Those lines of the data that hold the word "cursor" are to be copied out.

------------------------------------------------------------

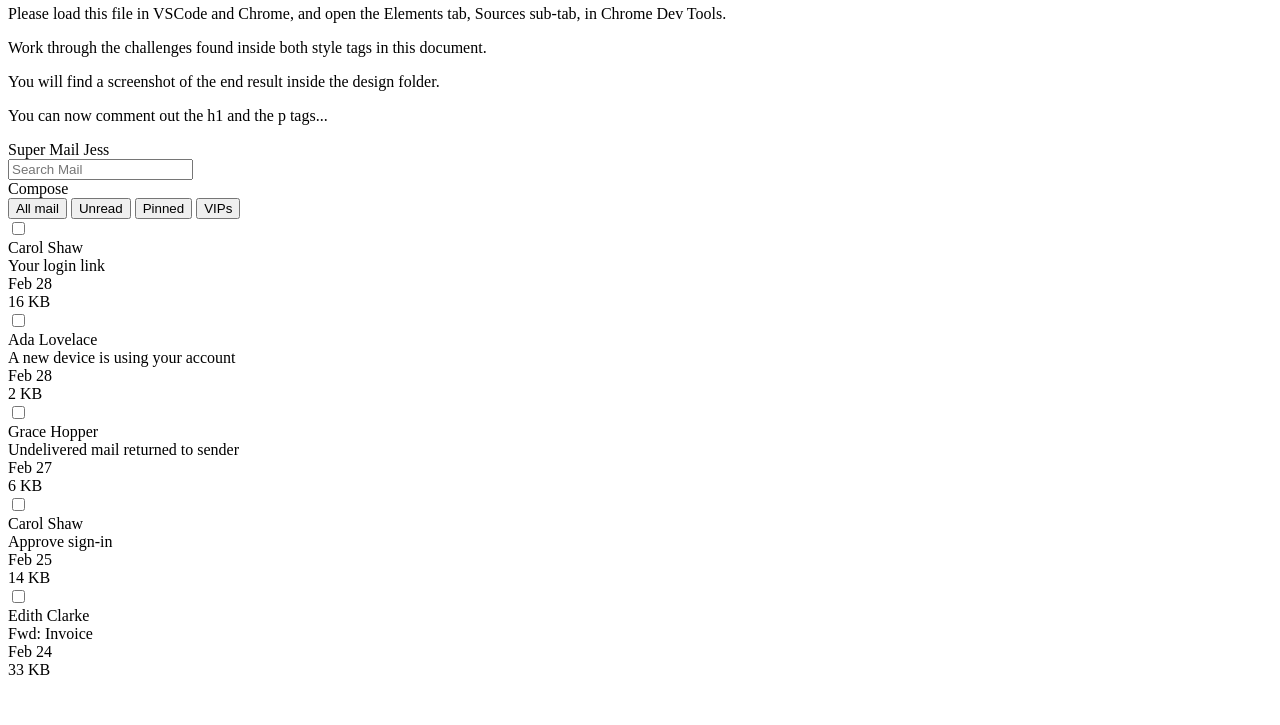
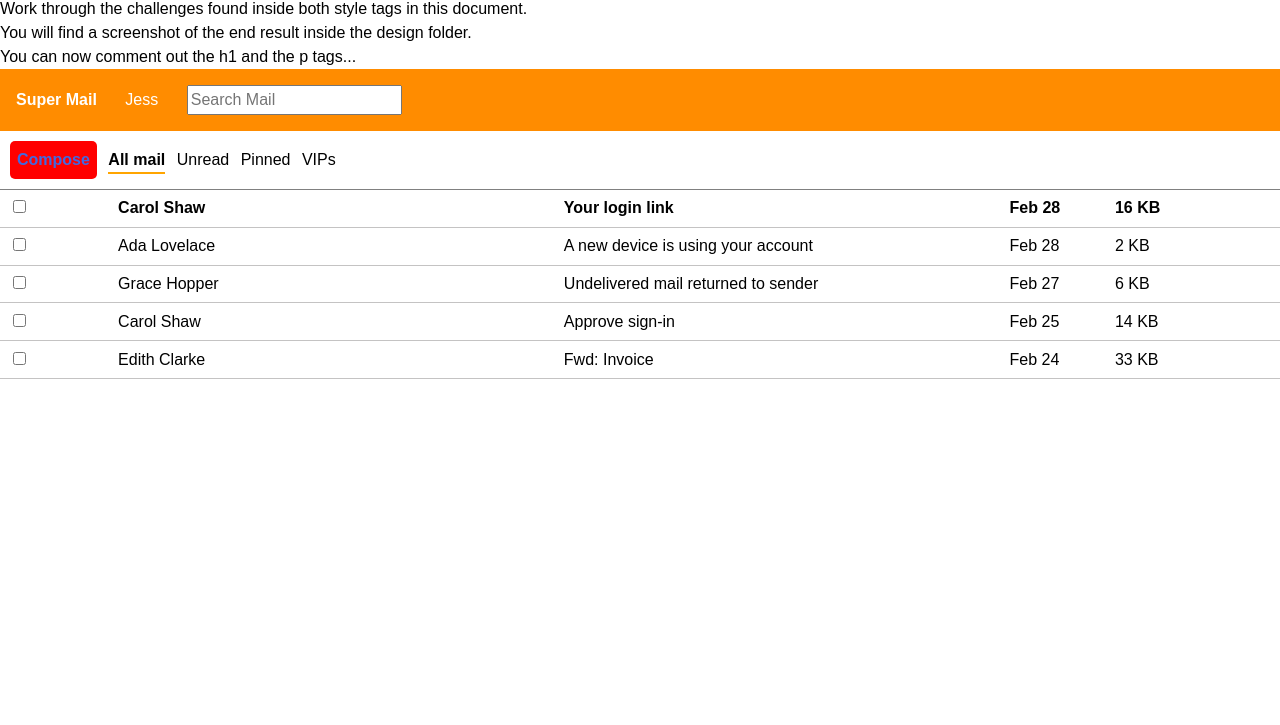
Before and after one commit to bloominstituteoftechnology/module-project---html-and-css-ii-ALPARMER01, a plain HTML site: page index.html in a window 1280 px wide. Shown: the part 75-800 px from the top of the page. Drawn offline with Linux system fonts and the light colour scheme.

Commit message:
Finished Project

```diff
--- a/index.html
+++ b/index.html
@@ -6,60 +6,147 @@
   <style>
     /* 👉 Task 1- Apply the reset found on this page: https://www.joshwcomeau.com/css/custom-css-reset/ */
 
+*, *::before, *::after {
+  box-sizing: border-box;
+}
+
+* {
+  margin: 0;
+}
+
+html, body {
+  height: 100%;
+}
+
+body {
+  line-height: 1.5;
+  -webkit-font-smoothing: antialiased;
+}
+
+img, picture, video, canvas, svg {
+  display: block;
+  max-width: 100%;
+}
+
+input, button, textarea, select {
+  font: inherit;
+}
+
+p, h1, h2, h3, h4, h5, h6 {
+  overflow-wrap: break-word;
+}
+
+#root, #__next {
+  isolation: isolate;
+}
   </style>
   <style>
     /* 👉 Task 2- Target the body element.
     Apply a font family of Arial to the body element.
     The font property is inherited by descendant (nested) elements. */
-
+body {
+  font-family: Arial;
+}
     /* 👉 Task 3- Target the element with id headerTop.
     Apply white color to the text, some padding using px or rem units, and a dark background color. */
-
+#headerTop {
+  color: white;
+  padding: 1rem;
+  background-color: darkorange;
+}
     /* 👉 Task 4- Target the divs that are directly nested underneath the id headerTop.
     Make them display as inline block, instead of block.
     This will make them render on the same line. */
-
+#headerTop div,
+#headerBottom div {
+  display: inline-block;
+}
     /* 👉 Task 5- Target the spans that are nested inside the id headerTop.
     Make them have some margin on the right.
     This will prevent the spans from crashing against one another. */
-
+#headerTop span {
+  margin-right: 1.5rem;
+}
     /* 👉 Task 6- Target the first span nested inside the element with id headerTop.
     Make it have a font weight of bold, and transform the text to uppercase. */
-
+#headerTop span:nth-of-type(1) {
+  font-weight: bold;
+  text-transform: capitalize;
+}
     /* 👉 Task 7- Target the id headerBottom.
     Give it a bottom border of 1 pixel, solid gray, and a little bit of padding using px or rem units. */
-
+#headerBottom {
+  border-bottom: 1px solid gray;
+  padding: 10px;
+}
     /* 👉 Task 8- Target the divs that are nested directly inside the element with id headerBottom.
     Make them display as inline block, instead of block.
     This will cause them to render on the same line.
     You can consolidate this rule with the one on step. 4 */
-
+/* up on task 4 */
     /* 👉 Task 9- Target the "Compose" button, although note it's a div instead an actual button.
     Give it color, bold text, background, padding, border radius, margin right, and a cursor of pointer. */
-
+#headerBottom div:nth-of-type(1) {
+  color: royalblue;
+  font-weight: bold;
+  background-color: red;
+  padding: 7px;
+  border-radius: 5px;
+  margin-right: 7px;
+  cursor: pointer;
+}
     /* 👉 Task 10- Research how to remove all the default styling of button elements.
     Target the button elements inside the element with id headerBottom.
     Remove all their styling, give them a bit of margin to the right, and a cursor of pointer. */
-
+    button, input[type="submit"], input[type="reset"] {
+	background: none;
+	color: inherit;
+	border: none;
+	padding: 0;
+	font: inherit;
+	outline: inherit;
+}
+#headerBottom button {
+  margin-right: 7px;
+  cursor: pointer;
+}
     /* 👉 Task 11- Target the button element inside the id headerBottom that has a class of active
     Make the font weight be bolder, and add a bottom border of 2 pixels solid color (you choose the color).
     Add the class name to the "All mail" button. */
-
+.active {
+  font-weight: bolder;
+  border-bottom: 2px solid orange;
+}
     /* 👉 Task 12- Target all divs directly nested inside elements with a class of email,
     and make them display as inline-block elements.
     This will make each email render all its details in the same line*/
-
+.email div {
+  display: inline-block;
+}
     /* 👉 Task 13- Target the elements with a class of email.
     Give them some padding, bigger padding to the left, and a bottom border of very light grey. */
-
+.email {
+  padding: .4rem;
+  padding-left: .8rem;
+  border-bottom: 1px solid rgb(196, 195, 195);
+}
     /* 👉 Task 14- Target each div inside the element with a class of email.
     Make the email author and the email subject take 35% of the width of the parent element.
     Make the check, the date and the size take up 8% of the width of the parent element.
     This will arrange the details in visible columns. */
-
+.email-name, .email-subject {
+  width: 35%;
+}
+.email-check,
+.email-date,
+.email-size {
+  width: 8%;
+}
     /* 👉 Task 15- Target the second email and have its font weight be bold.
     This will make it look "unread". */
-
+#emails div:nth-of-type(1) {
+  font-weight: bold;
+}
     /* Well done! Check the design file to make sure you are close enough. */
 
   </style>
@@ -88,7 +175,7 @@
       <div id="headerBottom">
         <div>Compose</div>
         <div>
-          <button>All mail</button>
+          <button class="active">All mail</button>
           <button>Unread</button>
           <button>Pinned</button>
           <button>VIPs</button>
```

------------------------------------------------------------

## [Answer to this problem]
     Give it color, bold text, background, padding, border radius, margin right, and a cursor of pointer. */
+  cursor: pointer;
     Remove all their styling, give them a bit of margin to the right, and a cursor of pointer. */
+  cursor: pointer;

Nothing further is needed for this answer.